Odd, thought Afsan, that a ship that often retraced the journey of the prophet would sport carvings from the cult of the hunters, a cult Larsk himself had diminished from being the major religion of the people to just a series of rites adhered to mostly by those, like Jal-Tetex, who hunted regularly. Still, the Dasheter was not exclusively a pilgrimage ship.
The cabin behind the carved door was small, with a workbench, a single lamp, a trough for storage, a bucket full of water, and a small window, currently covered by a leather curtain. There was plenty of room for sleeping on the floor.
Afsan unpacked his sack, filling the trough with most of its contents. On the desk, he placed his sky charts, his prayer books, and some other books he’d borrowed from Saleed for pleasure reading. In the center of it all, he placed Saleed’s traveler’s crystal.
On the back of the door was the promised schedule of chores. Nothing too complicated: galley duties, cleaning the decks, and so on. He walked across the cabin, pulled back the curtain over the porthole, and stared out at the busy docks.
Suddenly his door creaked open. Afsan felt a twitching at the tips of his fingers, but checked the reflex immediately. Only a member of The Family would enter a room without warning. Turning around, he said, "Ho, Dybo."
"Ho, yourself, you muddied tail of a shovelmouth." The prince placed his hands on his hips and surveyed the room. "Not bad."
"Yours is bigger, no doubt."
Dybo clicked his teeth. "No doubt."
"When do we sail?"

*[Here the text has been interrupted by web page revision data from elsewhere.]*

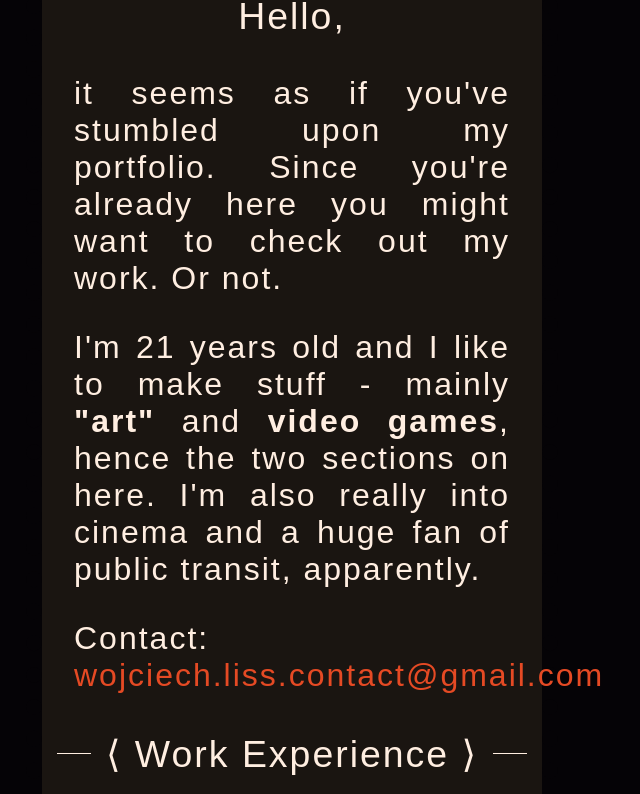
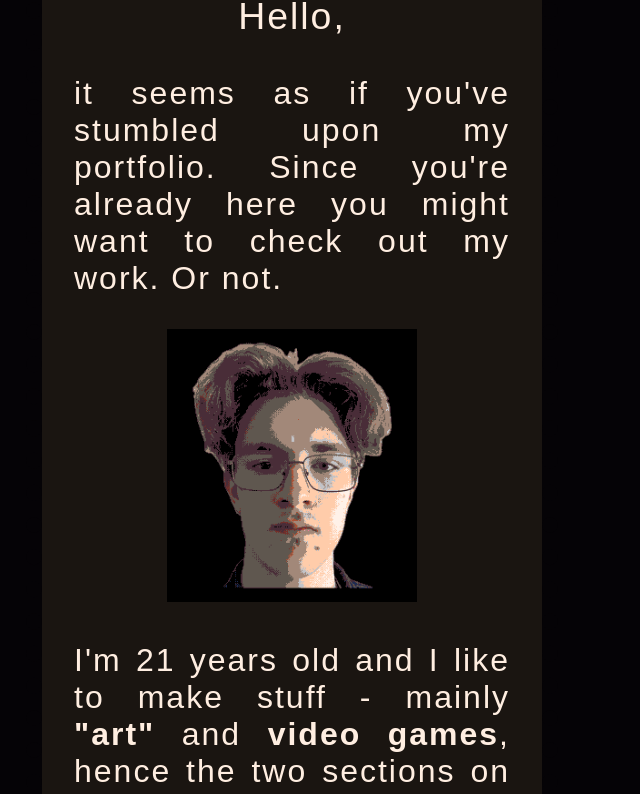
Before and after one commit to ThatDoc/portfolio, a React (Create React App) app: page /Start in a window 1280 px wide. Shown: the part 536-1330 px from the top of the page, without its empty margins (348-988 px from the left). Built offline with nearby package versions, Linux system fonts and the light colour scheme; the HTML template or start-up script is replaced by a standard one; a web font is replaced by a local one.

Commit message:
me gif on start page (bg to be removed later)

```diff
--- a/src/App.css
+++ b/src/App.css
@@ -81,6 +81,11 @@
   border-left: var(--side-border-size) solid var(--secondary-hover-color);
   border-right: var(--side-border-size) solid var(--secondary-hover-color);
   box-shadow: 0px 10px 10px rgba(0, 0, 0, 0.5);
+}
+
+.Page-gif {
+  width: 50%;
+  height: 50%;
 }
 
 .PageHeader-container {
--- a/src/pages/StartPage.js
+++ b/src/pages/StartPage.js
@@ -1,5 +1,6 @@
 import PageHeader from "../components/PageHeader";
 import Divider from "../components/Divider";
+import me from "../images/me.gif";
 
 const StartPage = () => {
     return (
@@ -13,6 +14,7 @@ const StartPage = () => {
                     it seems as if you've stumbled upon my portfolio. Since you're already here
                     you might want to check out my work. Or not.
                 </p>
+                <img src={me} alt="Me" className="Page-gif"/>
                 <p>
                     I'm 21 years old and I like to make stuff - mainly <b>"art"</b> and <b>video games</b>
                     , hence the two sections on here. I'm also really into cinema and a huge fan of
```
Also changed, not shown: src/images/me.gif (added).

"Any moment," said Dybo. "That’s why I came to get you. Come on, let’s go up on deck." Without waiting for Afsan’s reply, Dybo headed out the doorway. Sometimes, Afsan reflected, he really does act like a prince. Afsan followed. Although Dybo was rotund, he was still much less bulky than an old Quintaglio, so the timbers of the deck made no special groaning under his weight.

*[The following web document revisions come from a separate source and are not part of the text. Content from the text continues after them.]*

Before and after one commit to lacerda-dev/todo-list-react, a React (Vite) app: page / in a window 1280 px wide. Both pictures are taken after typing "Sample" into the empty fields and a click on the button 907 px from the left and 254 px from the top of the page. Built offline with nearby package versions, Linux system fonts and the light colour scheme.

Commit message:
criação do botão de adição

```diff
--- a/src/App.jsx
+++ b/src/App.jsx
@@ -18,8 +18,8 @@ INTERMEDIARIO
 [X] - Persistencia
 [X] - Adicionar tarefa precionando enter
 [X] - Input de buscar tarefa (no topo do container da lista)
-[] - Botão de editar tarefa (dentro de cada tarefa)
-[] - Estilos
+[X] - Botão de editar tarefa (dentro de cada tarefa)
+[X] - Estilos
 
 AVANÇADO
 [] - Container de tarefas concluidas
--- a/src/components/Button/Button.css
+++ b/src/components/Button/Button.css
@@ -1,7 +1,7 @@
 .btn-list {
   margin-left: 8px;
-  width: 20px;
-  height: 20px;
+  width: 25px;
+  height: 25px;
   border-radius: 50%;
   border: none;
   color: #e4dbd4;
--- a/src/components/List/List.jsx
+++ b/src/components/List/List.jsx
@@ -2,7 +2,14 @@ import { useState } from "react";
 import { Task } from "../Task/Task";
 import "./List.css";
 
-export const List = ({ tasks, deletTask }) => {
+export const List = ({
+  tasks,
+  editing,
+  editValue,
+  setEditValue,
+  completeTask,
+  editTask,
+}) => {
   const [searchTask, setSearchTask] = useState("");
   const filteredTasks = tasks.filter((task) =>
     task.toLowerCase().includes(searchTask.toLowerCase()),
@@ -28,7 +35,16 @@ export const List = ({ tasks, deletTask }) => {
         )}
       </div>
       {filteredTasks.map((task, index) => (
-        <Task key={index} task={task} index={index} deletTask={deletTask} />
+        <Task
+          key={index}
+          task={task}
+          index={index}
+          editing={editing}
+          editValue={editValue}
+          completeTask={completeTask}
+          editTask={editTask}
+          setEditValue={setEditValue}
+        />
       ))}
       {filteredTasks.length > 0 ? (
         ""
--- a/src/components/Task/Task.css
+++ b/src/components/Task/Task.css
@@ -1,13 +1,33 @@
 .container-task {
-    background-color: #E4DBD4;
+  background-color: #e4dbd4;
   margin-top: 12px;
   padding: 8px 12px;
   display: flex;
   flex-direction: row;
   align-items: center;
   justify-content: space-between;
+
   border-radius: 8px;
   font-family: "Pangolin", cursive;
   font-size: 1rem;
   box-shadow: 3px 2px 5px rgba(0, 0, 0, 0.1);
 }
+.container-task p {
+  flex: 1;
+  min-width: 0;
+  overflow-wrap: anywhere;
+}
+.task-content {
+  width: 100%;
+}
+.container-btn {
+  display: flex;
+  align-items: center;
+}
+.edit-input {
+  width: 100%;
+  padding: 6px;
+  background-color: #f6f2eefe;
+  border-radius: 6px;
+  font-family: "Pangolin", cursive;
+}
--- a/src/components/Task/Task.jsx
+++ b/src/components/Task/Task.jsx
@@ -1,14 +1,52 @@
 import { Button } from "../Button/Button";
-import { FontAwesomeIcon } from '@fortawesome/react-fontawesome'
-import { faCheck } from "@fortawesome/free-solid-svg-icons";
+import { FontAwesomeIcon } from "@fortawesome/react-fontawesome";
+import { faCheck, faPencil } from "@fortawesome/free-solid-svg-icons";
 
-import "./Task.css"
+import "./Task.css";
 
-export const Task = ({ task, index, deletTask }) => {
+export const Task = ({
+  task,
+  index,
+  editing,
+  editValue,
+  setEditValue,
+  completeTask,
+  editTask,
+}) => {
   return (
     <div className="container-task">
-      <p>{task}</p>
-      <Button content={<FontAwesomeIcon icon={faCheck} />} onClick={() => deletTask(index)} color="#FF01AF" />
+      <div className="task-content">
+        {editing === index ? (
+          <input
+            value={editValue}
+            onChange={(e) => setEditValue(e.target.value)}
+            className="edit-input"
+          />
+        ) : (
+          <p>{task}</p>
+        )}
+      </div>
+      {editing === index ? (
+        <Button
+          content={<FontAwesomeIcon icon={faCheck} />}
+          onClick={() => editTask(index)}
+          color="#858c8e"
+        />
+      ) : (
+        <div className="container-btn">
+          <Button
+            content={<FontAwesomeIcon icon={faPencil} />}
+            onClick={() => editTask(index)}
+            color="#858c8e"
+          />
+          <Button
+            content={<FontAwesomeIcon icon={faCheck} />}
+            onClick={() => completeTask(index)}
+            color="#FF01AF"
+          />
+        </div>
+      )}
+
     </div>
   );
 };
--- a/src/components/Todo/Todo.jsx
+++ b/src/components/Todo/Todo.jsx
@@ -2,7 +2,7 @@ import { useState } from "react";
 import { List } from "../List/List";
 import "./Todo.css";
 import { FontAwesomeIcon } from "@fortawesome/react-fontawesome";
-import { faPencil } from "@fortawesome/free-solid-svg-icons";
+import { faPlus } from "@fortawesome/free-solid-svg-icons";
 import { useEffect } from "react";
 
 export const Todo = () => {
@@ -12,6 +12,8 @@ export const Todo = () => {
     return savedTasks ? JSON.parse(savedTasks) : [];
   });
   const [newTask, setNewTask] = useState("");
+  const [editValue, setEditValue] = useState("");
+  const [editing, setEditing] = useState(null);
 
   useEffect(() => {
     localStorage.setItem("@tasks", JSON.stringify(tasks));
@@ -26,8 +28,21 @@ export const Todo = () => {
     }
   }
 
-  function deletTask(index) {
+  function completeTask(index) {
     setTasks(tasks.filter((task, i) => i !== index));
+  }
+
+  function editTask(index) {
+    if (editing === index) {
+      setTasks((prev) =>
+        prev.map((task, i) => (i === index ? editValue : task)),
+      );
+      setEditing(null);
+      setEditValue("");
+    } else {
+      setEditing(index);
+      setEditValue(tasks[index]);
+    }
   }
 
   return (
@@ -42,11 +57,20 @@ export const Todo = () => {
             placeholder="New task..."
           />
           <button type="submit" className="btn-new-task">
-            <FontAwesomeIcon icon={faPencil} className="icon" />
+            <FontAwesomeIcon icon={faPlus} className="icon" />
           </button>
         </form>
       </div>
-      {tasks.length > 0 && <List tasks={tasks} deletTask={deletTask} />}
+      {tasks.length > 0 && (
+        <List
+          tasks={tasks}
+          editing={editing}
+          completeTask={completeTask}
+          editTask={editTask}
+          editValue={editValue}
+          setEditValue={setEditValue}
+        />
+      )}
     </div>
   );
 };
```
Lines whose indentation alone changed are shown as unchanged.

They went up the ramp and out onto the main deck. Crew-members were hurrying about, making final preparations. Captain Var-Keenir was walking back and forth, his face still hideously scarred, his tail still shy of its proper length, his steps still aided by a cane. He shouted orders in that incredibly deep and gravelly voice of his. "Lock off that line!" "Stow that cable!" "Angle that sail!" It appeared to Afsan that the crew already had everything under control, that Keenir was really just working off his own impatience. Since he had no tail to lean back on, he couldn’t do many of the jobs himself. But at last Keenir called out the order everyone was waiting for: "Hoist the anchor!"
Five mates worked the wheel that pulled the thick metal chain aboard. As soon as the anchor lifted free of the harbor’s floor, Afsan felt the ship move. The mates continued hoisting until they’d brought the five-pointed holdfast onto the deck. A large puddle spread from it.
Quintaglios worked the rigging for the sails, and the great ship sped along, but, Afsan noticed, not to the east, but rather to the northeast. Of course: the ship would have to tack into the wind, zigzagging its way up the River, sailing alternately northeast then southeast, crisscrossing to the Face of God.
Soon, thought Afsan, looking far ahead, soon I will know your secrets.